Exercise: Each line of the data should be duplicated precisely.

Data supplied:
+ + +

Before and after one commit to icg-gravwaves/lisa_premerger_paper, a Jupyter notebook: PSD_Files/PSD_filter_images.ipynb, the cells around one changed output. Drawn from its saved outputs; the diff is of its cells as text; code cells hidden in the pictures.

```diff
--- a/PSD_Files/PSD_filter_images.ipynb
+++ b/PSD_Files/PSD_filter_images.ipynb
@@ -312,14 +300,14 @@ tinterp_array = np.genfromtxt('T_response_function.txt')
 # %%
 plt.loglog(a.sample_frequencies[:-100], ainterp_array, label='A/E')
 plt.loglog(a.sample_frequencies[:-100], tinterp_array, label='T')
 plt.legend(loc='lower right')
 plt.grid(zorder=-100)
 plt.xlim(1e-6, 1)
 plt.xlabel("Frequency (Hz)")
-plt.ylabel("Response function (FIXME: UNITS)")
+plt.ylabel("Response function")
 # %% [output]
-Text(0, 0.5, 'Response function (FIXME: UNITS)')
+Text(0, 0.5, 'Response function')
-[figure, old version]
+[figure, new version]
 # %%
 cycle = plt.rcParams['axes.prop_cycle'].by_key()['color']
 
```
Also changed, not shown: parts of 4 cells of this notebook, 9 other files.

+ + +

Completed exercise:
Before and after one commit to icg-gravwaves/lisa_premerger_paper, a Jupyter notebook: PSD_Files/PSD_filter_images.ipynb, the cells around one changed output. Drawn from its saved outputs; the diff is of its cells as text; code cells hidden in the pictures.

```diff
--- a/PSD_Files/PSD_filter_images.ipynb
+++ b/PSD_Files/PSD_filter_images.ipynb
@@ -312,14 +300,14 @@ tinterp_array = np.genfromtxt('T_response_function.txt')
 # %%
 plt.loglog(a.sample_frequencies[:-100], ainterp_array, label='A/E')
 plt.loglog(a.sample_frequencies[:-100], tinterp_array, label='T')
 plt.legend(loc='lower right')
 plt.grid(zorder=-100)
 plt.xlim(1e-6, 1)
 plt.xlabel("Frequency (Hz)")
-plt.ylabel("Response function (FIXME: UNITS)")
+plt.ylabel("Response function")
 # %% [output]
-Text(0, 0.5, 'Response function (FIXME: UNITS)')
+Text(0, 0.5, 'Response function')
-[figure, old version]
+[figure, new version]
 # %%
 cycle = plt.rcParams['axes.prop_cycle'].by_key()['color']
 
```
Also changed, not shown: parts of 4 cells of this notebook, 9 other files.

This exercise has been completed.